The result of these measures is that the Chinese manufacturing sector contracted at the fastest rate on record; even faster than during the financial crisis.

However, as the number of new cases began to tail off and the government offered targeted support, business optimism about the future actually rose to a 5 year high.

If the virus can be contained, therefore, we could see a swift recovery in output.

Owing to the proximity to China, the Japanese economy was also badly hit during February as the manufacturing sector deteriorated at the strongest rate since 2016.

The Japanese Central Bank pledged “ample liquidity” for the economy.

Financial Markets and Corporate News

Many stock markets suffered significant losses during the final week of February, although some have still made gains over a 6 month period.

Over 6 months the FTSE 100 lost -9.63%, the Euro Stoxx 50 lost -3%, whilst the S&P 500 gained 0.95% (all in price terms).  

Japan’s Nikkei 225 returned approximately 2.5% (in price terms).

The broad Emerging Markets index returned approximately 2.2% (in US$ price terms).

Many highly-rated government bonds rallied in the final week of February as investors turned away from risky assets.

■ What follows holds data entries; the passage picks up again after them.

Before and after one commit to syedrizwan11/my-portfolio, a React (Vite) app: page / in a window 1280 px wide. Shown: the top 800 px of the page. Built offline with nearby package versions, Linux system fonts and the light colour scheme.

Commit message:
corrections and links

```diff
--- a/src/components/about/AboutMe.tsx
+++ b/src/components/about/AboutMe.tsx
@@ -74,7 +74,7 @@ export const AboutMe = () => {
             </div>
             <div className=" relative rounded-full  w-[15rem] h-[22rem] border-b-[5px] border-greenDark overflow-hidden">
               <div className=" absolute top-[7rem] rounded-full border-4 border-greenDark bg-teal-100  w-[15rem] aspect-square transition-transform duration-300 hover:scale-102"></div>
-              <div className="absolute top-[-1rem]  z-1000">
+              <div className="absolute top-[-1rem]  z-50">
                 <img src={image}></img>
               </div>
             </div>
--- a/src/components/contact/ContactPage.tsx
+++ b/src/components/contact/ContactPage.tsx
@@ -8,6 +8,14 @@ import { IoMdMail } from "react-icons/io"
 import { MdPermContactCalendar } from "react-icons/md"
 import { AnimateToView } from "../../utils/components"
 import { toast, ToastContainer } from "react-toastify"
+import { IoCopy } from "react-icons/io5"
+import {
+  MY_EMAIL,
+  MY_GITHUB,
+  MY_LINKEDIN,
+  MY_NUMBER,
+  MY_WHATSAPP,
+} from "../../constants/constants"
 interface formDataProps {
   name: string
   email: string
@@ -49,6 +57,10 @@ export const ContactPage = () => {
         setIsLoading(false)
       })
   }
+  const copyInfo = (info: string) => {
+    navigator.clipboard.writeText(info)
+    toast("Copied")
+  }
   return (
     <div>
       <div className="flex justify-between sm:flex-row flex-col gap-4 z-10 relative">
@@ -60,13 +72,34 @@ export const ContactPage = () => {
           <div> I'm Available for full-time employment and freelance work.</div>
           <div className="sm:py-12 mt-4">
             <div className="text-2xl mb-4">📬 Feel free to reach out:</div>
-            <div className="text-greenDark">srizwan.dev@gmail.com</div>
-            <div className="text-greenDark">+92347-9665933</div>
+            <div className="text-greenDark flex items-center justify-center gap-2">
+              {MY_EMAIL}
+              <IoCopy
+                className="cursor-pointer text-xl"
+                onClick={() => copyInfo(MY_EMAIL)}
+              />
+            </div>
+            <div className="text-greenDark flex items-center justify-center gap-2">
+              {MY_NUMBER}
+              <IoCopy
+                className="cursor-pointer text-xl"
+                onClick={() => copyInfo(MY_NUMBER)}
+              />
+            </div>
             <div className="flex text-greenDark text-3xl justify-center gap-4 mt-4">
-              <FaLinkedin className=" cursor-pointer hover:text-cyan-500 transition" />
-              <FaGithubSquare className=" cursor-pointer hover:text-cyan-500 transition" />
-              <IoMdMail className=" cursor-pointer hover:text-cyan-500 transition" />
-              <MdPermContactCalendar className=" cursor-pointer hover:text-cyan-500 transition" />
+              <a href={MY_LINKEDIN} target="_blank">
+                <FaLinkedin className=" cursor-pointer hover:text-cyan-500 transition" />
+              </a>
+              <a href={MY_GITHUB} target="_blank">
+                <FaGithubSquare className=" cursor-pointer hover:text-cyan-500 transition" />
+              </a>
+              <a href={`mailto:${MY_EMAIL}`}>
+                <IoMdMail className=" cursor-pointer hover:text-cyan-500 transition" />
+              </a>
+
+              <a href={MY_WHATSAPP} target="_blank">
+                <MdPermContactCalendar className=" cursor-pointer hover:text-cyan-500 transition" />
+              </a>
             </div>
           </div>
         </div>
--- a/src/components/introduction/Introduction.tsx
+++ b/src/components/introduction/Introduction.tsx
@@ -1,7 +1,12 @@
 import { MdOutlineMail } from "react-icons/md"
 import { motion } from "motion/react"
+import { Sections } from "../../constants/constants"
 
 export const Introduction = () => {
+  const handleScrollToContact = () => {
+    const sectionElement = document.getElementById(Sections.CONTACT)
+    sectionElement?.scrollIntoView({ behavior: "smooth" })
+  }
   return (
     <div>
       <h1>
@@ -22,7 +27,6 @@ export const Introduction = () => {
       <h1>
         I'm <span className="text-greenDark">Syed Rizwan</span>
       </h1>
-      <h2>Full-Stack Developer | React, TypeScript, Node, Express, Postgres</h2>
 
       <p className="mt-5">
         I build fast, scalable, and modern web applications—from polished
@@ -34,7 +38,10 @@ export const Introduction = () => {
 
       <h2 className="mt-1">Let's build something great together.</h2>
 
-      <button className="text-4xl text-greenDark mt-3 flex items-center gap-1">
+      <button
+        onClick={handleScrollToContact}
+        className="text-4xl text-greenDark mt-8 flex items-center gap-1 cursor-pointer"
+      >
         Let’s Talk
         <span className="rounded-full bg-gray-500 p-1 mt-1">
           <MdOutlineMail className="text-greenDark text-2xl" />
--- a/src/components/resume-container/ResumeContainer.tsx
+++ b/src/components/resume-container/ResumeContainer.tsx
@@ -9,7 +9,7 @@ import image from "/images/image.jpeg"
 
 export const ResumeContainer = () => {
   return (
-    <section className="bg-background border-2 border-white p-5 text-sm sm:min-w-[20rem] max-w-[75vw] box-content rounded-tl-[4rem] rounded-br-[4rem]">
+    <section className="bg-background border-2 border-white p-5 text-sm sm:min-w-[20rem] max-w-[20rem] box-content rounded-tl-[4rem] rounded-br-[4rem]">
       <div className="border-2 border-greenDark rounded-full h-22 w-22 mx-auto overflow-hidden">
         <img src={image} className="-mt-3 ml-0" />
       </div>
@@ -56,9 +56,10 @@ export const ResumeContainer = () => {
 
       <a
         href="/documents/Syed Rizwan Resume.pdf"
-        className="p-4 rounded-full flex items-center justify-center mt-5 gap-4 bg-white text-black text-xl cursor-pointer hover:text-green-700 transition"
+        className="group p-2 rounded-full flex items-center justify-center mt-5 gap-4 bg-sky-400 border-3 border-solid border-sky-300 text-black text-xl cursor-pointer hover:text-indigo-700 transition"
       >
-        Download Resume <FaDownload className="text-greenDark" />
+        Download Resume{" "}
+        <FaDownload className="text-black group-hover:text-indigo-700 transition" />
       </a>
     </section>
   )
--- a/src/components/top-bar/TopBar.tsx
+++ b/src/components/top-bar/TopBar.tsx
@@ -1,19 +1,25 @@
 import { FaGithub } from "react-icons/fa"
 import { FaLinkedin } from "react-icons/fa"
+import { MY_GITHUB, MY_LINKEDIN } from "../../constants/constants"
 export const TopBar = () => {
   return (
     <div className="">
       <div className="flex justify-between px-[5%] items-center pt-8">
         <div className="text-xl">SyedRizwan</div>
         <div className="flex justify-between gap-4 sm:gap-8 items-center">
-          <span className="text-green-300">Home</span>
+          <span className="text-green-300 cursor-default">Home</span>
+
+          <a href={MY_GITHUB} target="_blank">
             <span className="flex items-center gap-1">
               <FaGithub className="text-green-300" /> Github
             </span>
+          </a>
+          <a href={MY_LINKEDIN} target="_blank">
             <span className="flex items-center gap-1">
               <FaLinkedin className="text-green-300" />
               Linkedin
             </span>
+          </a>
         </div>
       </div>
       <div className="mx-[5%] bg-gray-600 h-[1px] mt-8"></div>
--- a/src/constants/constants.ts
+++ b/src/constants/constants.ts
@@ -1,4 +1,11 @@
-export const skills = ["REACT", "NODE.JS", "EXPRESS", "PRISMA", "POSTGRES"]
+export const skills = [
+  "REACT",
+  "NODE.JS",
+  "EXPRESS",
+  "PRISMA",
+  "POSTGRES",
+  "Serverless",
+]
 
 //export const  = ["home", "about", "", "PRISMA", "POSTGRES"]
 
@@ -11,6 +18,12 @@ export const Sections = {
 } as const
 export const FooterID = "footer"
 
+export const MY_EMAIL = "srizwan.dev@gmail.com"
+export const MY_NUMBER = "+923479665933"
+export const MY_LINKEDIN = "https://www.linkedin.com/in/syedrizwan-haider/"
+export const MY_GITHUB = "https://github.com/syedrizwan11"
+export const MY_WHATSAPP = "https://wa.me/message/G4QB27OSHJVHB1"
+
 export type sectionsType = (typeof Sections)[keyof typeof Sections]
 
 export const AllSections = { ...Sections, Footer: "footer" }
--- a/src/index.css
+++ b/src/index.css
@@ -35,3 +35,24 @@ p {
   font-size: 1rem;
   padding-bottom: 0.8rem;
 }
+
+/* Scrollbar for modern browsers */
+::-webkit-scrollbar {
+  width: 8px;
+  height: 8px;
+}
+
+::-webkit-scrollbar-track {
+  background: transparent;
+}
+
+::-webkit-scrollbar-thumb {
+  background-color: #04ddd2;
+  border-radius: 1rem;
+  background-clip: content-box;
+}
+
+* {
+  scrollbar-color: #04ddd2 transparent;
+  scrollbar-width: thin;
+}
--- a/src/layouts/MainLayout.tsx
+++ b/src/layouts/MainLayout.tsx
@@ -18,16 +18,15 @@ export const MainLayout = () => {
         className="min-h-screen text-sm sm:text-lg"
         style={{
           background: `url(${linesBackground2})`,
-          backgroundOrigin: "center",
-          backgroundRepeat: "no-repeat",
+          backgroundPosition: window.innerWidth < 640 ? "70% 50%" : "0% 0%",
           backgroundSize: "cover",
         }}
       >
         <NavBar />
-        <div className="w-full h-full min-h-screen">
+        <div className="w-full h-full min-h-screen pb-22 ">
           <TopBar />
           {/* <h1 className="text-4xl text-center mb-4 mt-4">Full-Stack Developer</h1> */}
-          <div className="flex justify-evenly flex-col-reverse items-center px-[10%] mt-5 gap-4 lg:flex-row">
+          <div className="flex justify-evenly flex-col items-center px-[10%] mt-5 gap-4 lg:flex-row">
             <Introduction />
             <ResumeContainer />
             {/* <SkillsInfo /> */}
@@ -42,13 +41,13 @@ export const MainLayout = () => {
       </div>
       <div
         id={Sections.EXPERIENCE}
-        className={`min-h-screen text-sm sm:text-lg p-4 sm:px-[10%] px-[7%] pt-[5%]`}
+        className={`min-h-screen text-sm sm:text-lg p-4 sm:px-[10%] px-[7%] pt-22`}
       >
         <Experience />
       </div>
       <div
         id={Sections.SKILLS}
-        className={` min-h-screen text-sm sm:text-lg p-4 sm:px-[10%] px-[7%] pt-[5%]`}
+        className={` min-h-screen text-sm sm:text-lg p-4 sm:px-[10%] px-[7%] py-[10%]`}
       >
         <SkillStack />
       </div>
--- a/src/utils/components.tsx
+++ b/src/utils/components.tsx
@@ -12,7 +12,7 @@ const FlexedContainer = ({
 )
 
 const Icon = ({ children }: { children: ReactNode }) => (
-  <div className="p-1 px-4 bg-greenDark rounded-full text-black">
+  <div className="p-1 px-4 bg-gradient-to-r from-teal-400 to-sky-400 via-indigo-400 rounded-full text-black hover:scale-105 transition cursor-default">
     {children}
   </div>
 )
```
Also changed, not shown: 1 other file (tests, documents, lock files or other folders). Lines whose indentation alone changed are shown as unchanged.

In the process the US 10 year government bond yield fell to an all time low.

The Investment Association (IA) UK Gilts sector returned 0.70%, the IA Corporate Bond sector returned 1.91%, whilst the Sterling High Yield sector returned 1.26%.

Summary of Key News:

  • A new virus emanating from China threatened to severely disrupt the world economy.
  • The US economy weakened markedly.
  • The UK economy held up well as business confidence is high following the General Election.
  • The Eurozone manufacturing sector contracted at a slower rate and business confidence fell.
  • The Chinese manufacturing sector contracted at the sharpest rate on record.
  • Most major Central Banks pledged support if economic conditions continue to worsen.  

Financial Markets:

  • Over 6 months the FTSE 100 lost -9.63%, whilst the Euro Stoxx 50 lost  -3% and the S&P 500 gained 0.95% (all in price terms).
  • The Japanese Nikkei 225 returned approximately 2.5% (in price terms).
  • The broad emerging markets index returned approximately 2.2% (in US$ terms).
  • The (IA) UK Gilts sector returned 0.7%, the IA Corporate Bond sector returned 1.91%, whilst the Sterling High Yield sector returned 1.26%.

Source: FE Analytics


Clearly the question on many investors’ minds will be whether the Coronavirus outbreak can be effectively contained, and the economic cost of doing so.

Encouragingly, the number of new daily cases in China has begun to tail off significantly.

If the outbreak in other countries peaks after only a month or so, then the disruption is likely to prove temporary, and economies should recover fairly swiftly.

However, financial markets seem to have factored in the worst case scenario when selling equities so sharply.

The speed of the ‘correction’ was likely also due to the fact that global equities had rallied strongly and were looking expensive on some measures.

One positive aspect of the sell-off is that, if you believe company earnings will not be permanently affected by the outbreak, most stock markets are now much cheaper than they were a month ago.

The direction of economies and financial markets is therefore heavily reliant on how the Coronavirus outbreak evolves. 

Excepting the disruption resulting from the Coronavirus outbreak, the fundamentals of the world economy remain fundamentally favourable. 

Unemployment is generally low, inflation mostly contained, and Central Banks continue to offer accommodative policy.